ANYWAY…. A co-worker just helped her parents move and was describing the new furniture that was purchased for the dining room.  My co-worker was explaining how the buffet had to be positioned off center because of a vent, to which I replied that my sideboard was off center in my dining room. My co-worker gave me a quizzical look and said, “Aren’t they the same thing? A buffet and a sideboard?”  And thus, my challenge was born!

So, dear readers, if you ever wanted a brief, internet research based* explanation of the etymology of your dining room furniture, search no further! Because I have nothing better to do on a rainy afternoon than provide you with this useless fascinating information.

Apparently a “sideboard” is the family of furniture which includes any piece used as storage and display.

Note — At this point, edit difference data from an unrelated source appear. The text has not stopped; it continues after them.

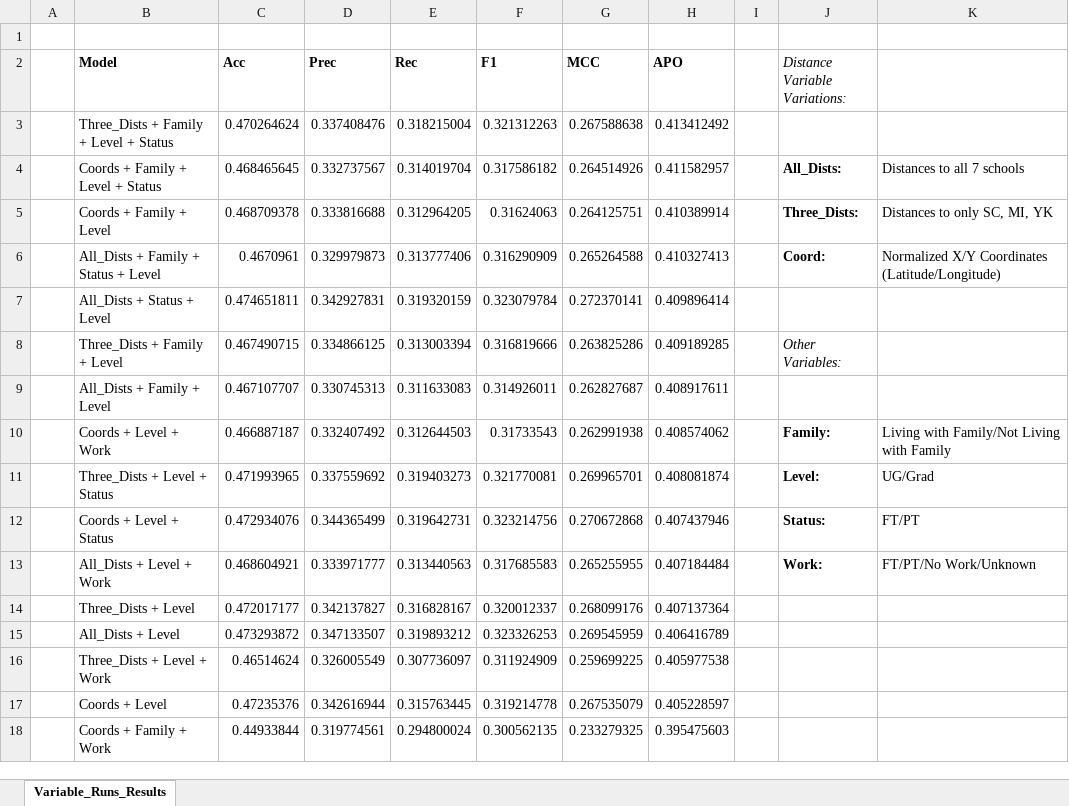
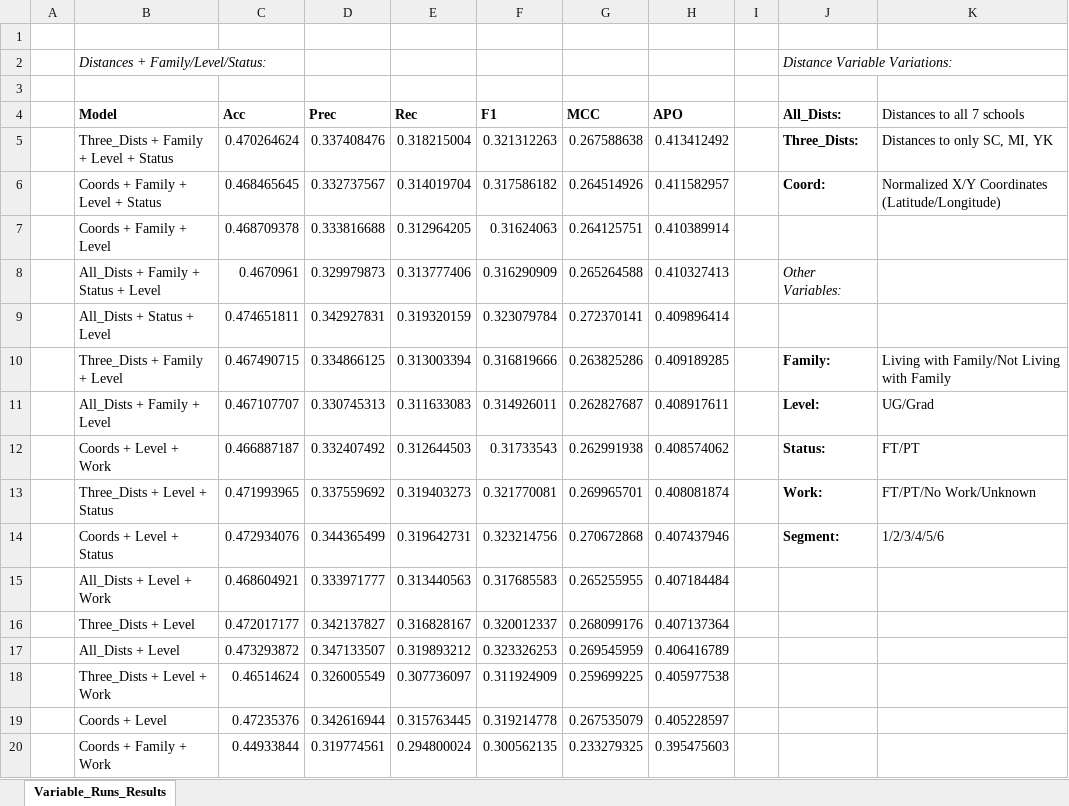
Before and after one commit to gonzaloMS-2000/PORPOS-TMG, an Excel workbook: Random_Forest/Variable_Runs_Results.xlsx, sheet Variable_Runs_Results, drawn as a sheet; only a part is shown; values as stored, in another font and other column widths than the file's, no borders; conditional formats not drawn; addresses are those after the commit; the diff covers the shown part only; the diff names each change by its address in the sheet, - before the commit and + after, or states it on an @@ line.

```diff
--- a/Random_Forest/Variable_Runs_Results.xlsx (sheet Variable_Runs_Results)
+++ b/Random_Forest/Variable_Runs_Results.xlsx (sheet Variable_Runs_Results)
+row 2:  | Distances + Family/Level/Status: |  |  |  |  |  |  |  | Distance Variable Variations:
+row 3: (empty)
-J4: Distance Variable Variations:
+J4: All_Dists:
@@ J4 bold: off → on, italic: on → off @@
-K4: (empty)
+K4: Distances to all 7 schools
-J5 (All_Dists:): (empty)
+J5 (All_Dists:): Three_Dists:
-K5 (Distances to all 7 schools): (empty)
+K5 (Distances to all 7 schools): Distances to only SC, MI, YK
-J6 (All_Dists:): All_Dists:
+J6 (All_Dists:): Coord:
-K6 (Distances to all 7 schools): Distances to all 7 schools
+K6 (Distances to all 7 schools): Normalized X/Y Coordinates (Latitude/Longitude)
-J7 (All_Dists:): Three_Dists:
+J7 (All_Dists:): (empty)
-K7 (Distances to all 7 schools): Distances to only SC, MI, YK
+K7 (Distances to all 7 schools): (empty)
-J8 (All_Dists:): Coord:
+J8 (All_Dists:): Other Variables:
@@ J8 bold: on → off, italic: off → on @@
-K8 (Distances to all 7 schools): Normalized X/Y Coordinates (Latitude/Longitude)
+K8 (Distances to all 7 schools): (empty)
-J10 (All_Dists:): Other Variables:
+J10 (All_Dists:): Family:
@@ J10 bold: off → on, italic: on → off @@
-K10 (Distances to all 7 schools): (empty)
+K10 (Distances to all 7 schools): Living with Family/Not Living with Family
-J11 (All_Dists:): (empty)
+J11 (All_Dists:): Level:
-K11 (Distances to all 7 schools): (empty)
+K11 (Distances to all 7 schools): UG/Grad
-J12 (All_Dists:): Family:
+J12 (All_Dists:): Status:
-K12 (Distances to all 7 schools): Living with Family/Not Living with Family
+K12 (Distances to all 7 schools): FT/PT
-J13 (All_Dists:): Level:
+J13 (All_Dists:): Work:
-K13 (Distances to all 7 schools): UG/Grad
+K13 (Distances to all 7 schools): FT/PT/No Work/Unknown
-J14 (All_Dists:): Status:
+J14 (All_Dists:): Segment:
-K14 (Distances to all 7 schools): FT/PT
+K14 (Distances to all 7 schools): 1/2/3/4/5/6
-J15 (All_Dists:): Work:
+J15 (All_Dists:): (empty)
-K15 (Distances to all 7 schools): FT/PT/No Work/Unknown
+K15 (Distances to all 7 schools): (empty)
```
Also changed, not shown: 33 added rows elsewhere in this sheet, 2 other files.
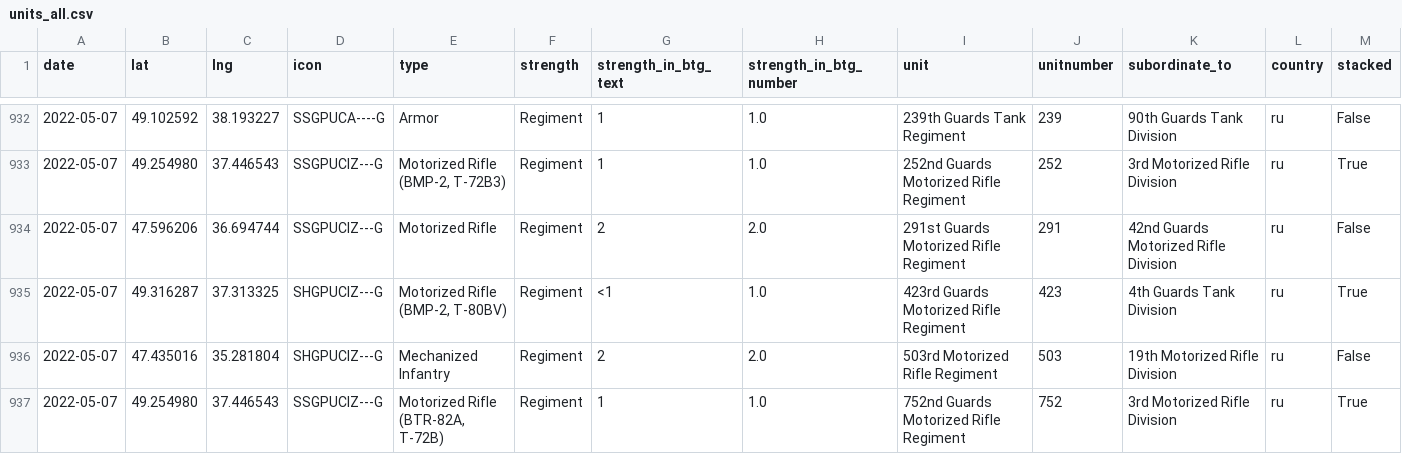
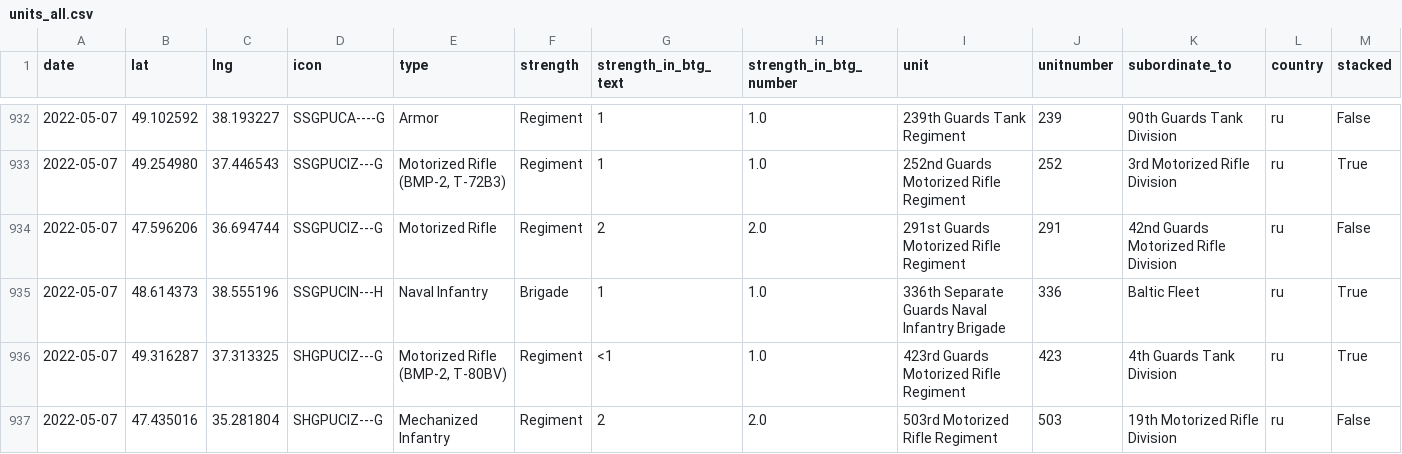
Before and after one commit to simonhuwiler/uawardata, a CSV file: data/csv/units_all.csv, drawn as a sheet; only a part is shown, gaps mark what is left out; the shorter side is filled out with more unchanged rows; the diff names each change by its address in the sheet, - before the commit and + after, or states it on an @@ line.

```diff
--- a/data/csv/units_all.csv
+++ b/data/csv/units_all.csv
+row 935: 2022-05-07 | 48.614373 | 38.555196 | SSGPUCIN---H | Naval Infantry | Brigade | 1 | 1.0 | 336th Separate Guards Naval Infantry Brigade | 336 | Baltic Fleet | ru | True
```
Also changed, not shown: data/csv/units_current.csv, 2 other files.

By that definition, most media centers that have storage are probably also considered a sideboard.

my sideboard which holds more liquor than wealth or silver

my sideboard which holds more liquor than wealth or silver

So a buffet is actually defined as a small sideboard to store dishes, linens, and serve food. As you know, buffet also refers to a way to serve food en masse, also known as a Smörgåsbord (which is a Swedish meal made up of a bunch of cold dishes all served on the same table buffet-style, but the word is now used in English to portray a variety of options). The use of the word buffet apparently comes from 16th century France, referring to a display of wealth (like silver and crystal) as well as the furniture it is displayed on.

a buffet sideboard, from overstock.com

Then there is also a credenza! Typically made of wood with a center section flanked by glass doored sections on either side, credenza comes from the 16th century Italian where it was used as a verb, meaning the sampling/tasting of drink and food by a servant to make sure it wasn’t poisoned before serving to noblemen. Basically, it’s a buffet but you can see in. And don’t forget it’s also a sideboard!

Oh and don’t leave out the breakfront! I’ve always wondered why it was called that, and assumed it was because the front is usually glass and easily broken.  But nope! It’s a piece of furniture with a curve, typically tall, and the curve of the center section is “broken” by extending forward from the sections on the side.

a gorgeous example of a breakfront! from uantique.com

Similar to your breakfront is a hutch (also known as a Welsh dresser, kitchen dresser, pewter dresser, or china cabinet, AND very similar to a hoosier cabinet). A hutch is a cabinet that has drawers and a cabinet below, topped by a counter/surface/sideboard, along with a shelving unit above.  Originally, a piece of furniture like this was really just for utility, and commonly found in the kitchen. This is the place where you would prep your food, and then prepared food was put on your sideboard/buffet/credenza in your dining room. Sometimes there would be a long drawer just under the cabinet that was lined with tin so you could put cooked items to cool and sit before served. As time went on, the shelves went from storing food to and your every day plates to displaying the best-of-the-best crockery that you owned.

my dining room hutch

my dining room hutch

And do you have a drop leaf table in your dining room? It’s also known as an Irish Wake table or coffin table.  There is a fabulous article about it here, and I wouldn’t want to do it injustice by paraphrasing. Let’s just say that when it’s used as designed, you would NOT be eating off of it.

So, my dear friends, there is some additional knowledge that you probably didn’t need. I personally love knowing the back story to expressions and etymology of words.  Just ask me about soffits some day.

* Thank you to Wikipedia, Ask.com, This Old House, and a variety of other websites where I gleaned all this information.  It’s actually nice knowing what to properly call the things I own.